• ABOUT THIS EXERCISE: Establish how many lines in the entries hold the string "content". The number by itself is the whole answer.

• INPUT DATA:
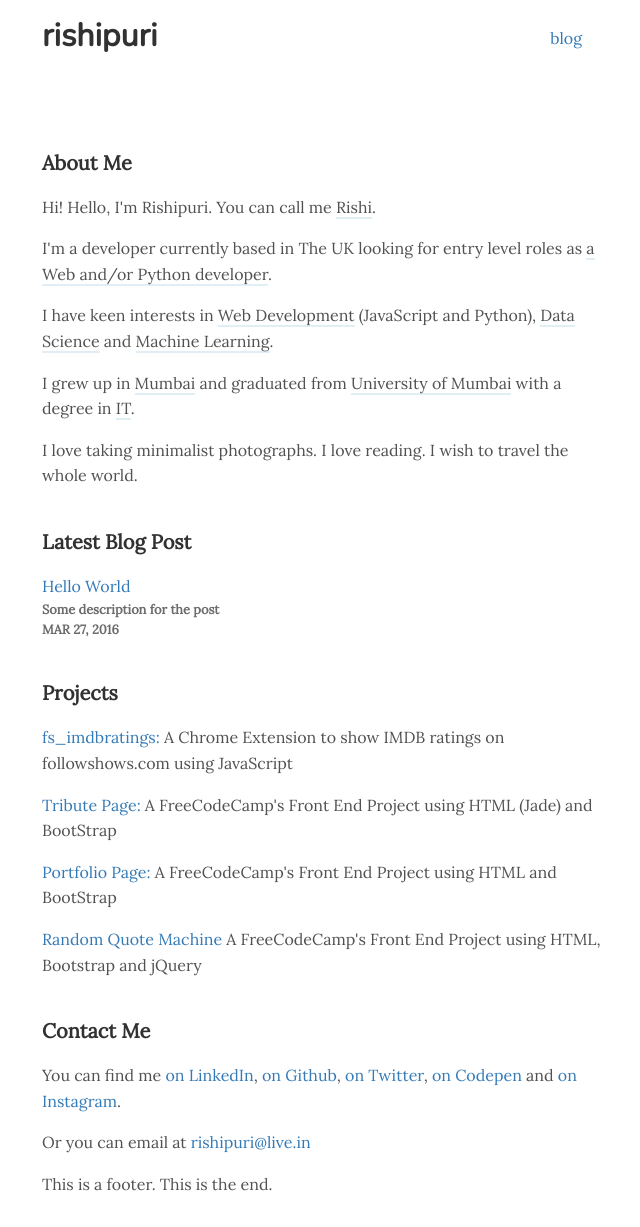
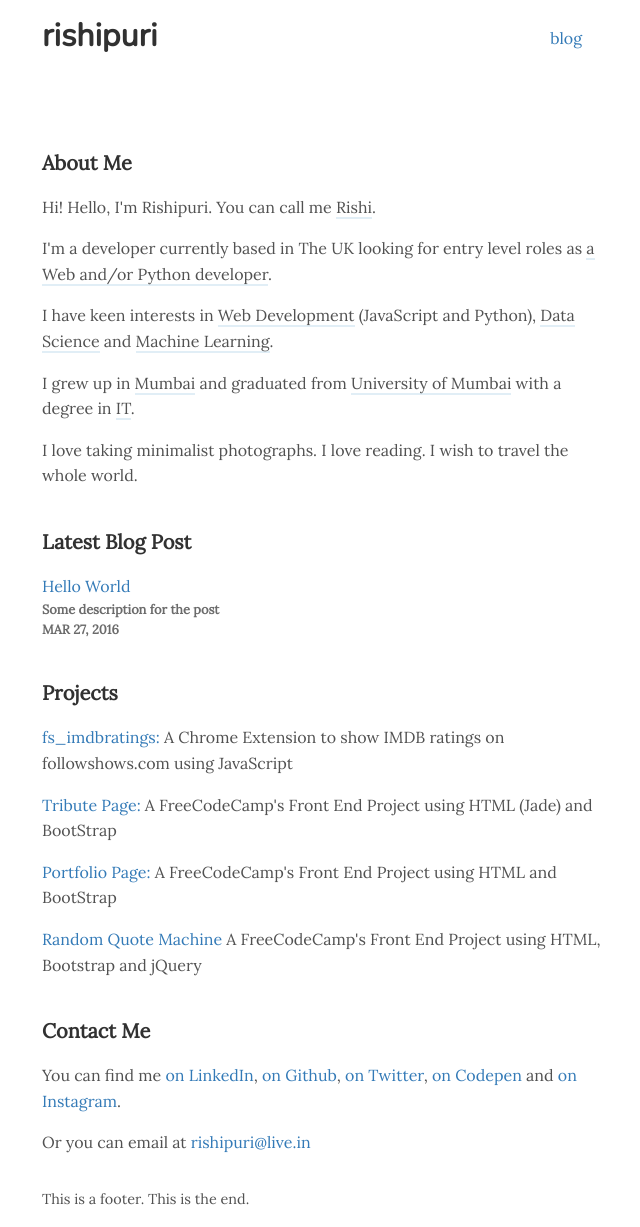
Before and after one commit to rishipuri/rishipuri.github.io, a Jekyll site: the page built from index.html, in a window 1280 px wide. Shown: the whole page, without its empty margins (318-958 px from the left). Built offline with Jekyll 4.4.1, drawn with Linux system fonts in a browser that asks for light colours.

Commit message:
Add GA, favicon and some minor changes

```diff
--- a/_includes/head.html
+++ b/_includes/head.html
@@ -1,6 +1,7 @@
 <head>
   <meta charset="utf-8">
   <meta name="viewport" content="width=device-width, initial-scale=1">
+  <link rel="shortcut icon" href="{{ site.baseurl }}/assets/favicon.ico">
 
   {% if page.date %}
     <meta content='{{ site.url }}{{ page.url }}' property='og:url' />
--- a/_layouts/post.html
+++ b/_layouts/post.html
@@ -36,4 +36,6 @@
       </div>
     </div>
   </body>
+
+  {% include ga.html %}
 </html>
--- a/_sass/_footer.scss
+++ b/_sass/_footer.scss
@@ -0,0 +1,5 @@
+
+.footer p {
+  font-size: 0.9rem;
+  margin-top: 1rem;
+}
```
Also changed, not shown: _includes/ga.html (added, +10 -0 lines), assets/favicon.ico (added).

• SOLVED EXERCISE: 2